- P. T. Lauzier, J. Tang, and G.-H. Chen, “Prior image constrained compressed sensing: implementation and performance evaluation,” Medical Physics, vol. 39, no. 1, pp. 66–80, 2012.
- Z. Q. Chen, X. Jin, L. Li, and G. Wang, “A limited-angle CT reconstruction method based on anisotropic TV minimization,” Physics in Medicine and Biology, vol. 58, no. 7, pp. 2119–2141, 2013.
- H. Yu and G. Wang, “A soft-threshold filtering approach for reconstruction from a limited number of projections,” Physics in Medicine and Biology, vol. 55, no. 13, pp. 3905–3916, 2010.
- Y. Liu, J. Ma, Y. Fan, and Z. Liang, “Adaptive-weighted total variation minimization for sparse data toward low-dose x-ray computed tomography image reconstruction,” Physics in Medicine and Biology, vol. 57, no. 23, pp. 7923–7956, 2012.
- Y. Zhang, W.-H. Zhang, H. Chen, M.-L. Yang, T.-Y. Li, and J.-L. Zhou, “Few-view image reconstruction combining total variation and a high-order norm,” International Journal of Imaging Systems and Technology, vol. 23, no. 3, pp. 249–255, 2013.
- E. Y. Sidky, C.-M. Kao, and X. Pan, “Accurate image reconstruction from few-views and limited-angle data in divergent-beam CT,” Journal of X-Ray Science and Technology, vol. 14, no. 2, pp. 119–139, 2006.
- E. Y. Sidky, R. Chartrand, and X. Pan, “Image reconstruction from few views by non-convex optimization,” in Proceedings of the IEEE Nuclear Science Symposium and Medical Imaging Conference (NSS/MIC '07), pp. 3526–3530, Honolulu, Hawaii, USA, November 2007.
- R. Gordon, R. Bender, and G. T. Herman, “Algebraic reconstruction techniques (ART) for three-dimensional electron microscopy and x-ray photography,” Journal of Theoretical Biology, vol. 29, no. 3, pp. 471–481, 1970.
- L. A. Shepp and Y. Vardi, “Maximum likelihood reconstruction for emission tomography,” IEEE Transactions on Medical Imaging, vol. 1, no. 2, pp. 113–122, 1982.

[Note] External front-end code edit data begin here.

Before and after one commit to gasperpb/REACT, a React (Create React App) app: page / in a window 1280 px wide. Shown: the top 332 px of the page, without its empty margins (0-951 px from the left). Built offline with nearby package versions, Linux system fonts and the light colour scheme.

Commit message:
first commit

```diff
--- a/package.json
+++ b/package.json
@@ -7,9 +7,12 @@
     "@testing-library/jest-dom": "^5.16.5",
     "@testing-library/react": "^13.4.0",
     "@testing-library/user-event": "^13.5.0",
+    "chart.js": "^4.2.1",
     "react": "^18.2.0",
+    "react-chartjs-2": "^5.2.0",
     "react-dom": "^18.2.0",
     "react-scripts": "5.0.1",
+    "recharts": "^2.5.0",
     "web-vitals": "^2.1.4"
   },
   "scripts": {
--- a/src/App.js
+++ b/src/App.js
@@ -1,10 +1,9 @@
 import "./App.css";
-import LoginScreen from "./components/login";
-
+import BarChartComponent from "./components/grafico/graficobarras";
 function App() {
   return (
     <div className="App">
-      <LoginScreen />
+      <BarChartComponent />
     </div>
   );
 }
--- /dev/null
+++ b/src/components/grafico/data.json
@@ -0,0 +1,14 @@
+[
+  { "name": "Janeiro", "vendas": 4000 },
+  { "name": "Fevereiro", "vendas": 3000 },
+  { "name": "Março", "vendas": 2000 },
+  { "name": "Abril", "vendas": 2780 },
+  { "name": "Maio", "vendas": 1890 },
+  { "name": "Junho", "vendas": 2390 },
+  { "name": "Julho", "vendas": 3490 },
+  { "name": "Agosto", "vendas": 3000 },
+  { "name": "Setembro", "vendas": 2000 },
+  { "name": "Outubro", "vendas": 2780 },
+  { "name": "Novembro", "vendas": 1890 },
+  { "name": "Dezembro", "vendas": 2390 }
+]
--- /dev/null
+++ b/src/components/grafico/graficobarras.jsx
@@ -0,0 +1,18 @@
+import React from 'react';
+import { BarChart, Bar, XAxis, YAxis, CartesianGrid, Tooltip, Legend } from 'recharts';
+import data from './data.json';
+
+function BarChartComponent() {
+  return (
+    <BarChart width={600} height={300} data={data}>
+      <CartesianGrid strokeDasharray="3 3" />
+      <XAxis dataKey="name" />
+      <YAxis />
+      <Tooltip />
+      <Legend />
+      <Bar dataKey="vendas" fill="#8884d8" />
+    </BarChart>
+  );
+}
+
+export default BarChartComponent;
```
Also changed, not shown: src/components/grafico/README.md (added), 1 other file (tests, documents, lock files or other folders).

- X. Jia, Y. Lou, J. Lewis et al., “GPU-based fast low-dose cone beam CT reconstruction via total variation,” Journal of X-Ray Science and Technology, vol. 19, no. 2, pp. 139–154, 2011.
- X. Jia, B. Dong, Y. Lou, and S. B. Jiang, “GPU-based iterative cone-beam CT reconstruction using tight frame regularization,” Physics in Medicine and Biology, vol. 56, no. 13, pp. 3787–3807, 2011.
- X. Jia, H. Yan, L. Cerviño, M. Folkerts, and S. B. Jiang, “A GPU tool for efficient, accurate, and realistic simulation of cone beam CT projections,” Medical Physics, vol. 39, no. 12, pp. 7368–7378, 2012.
Copyright © 2016 Jingyu Guo et al. This is an open access article distributed under the Creative Commons Attribution License, which permits unrestricted use, distribution, and reproduction in any medium, provided the original work is properly cited.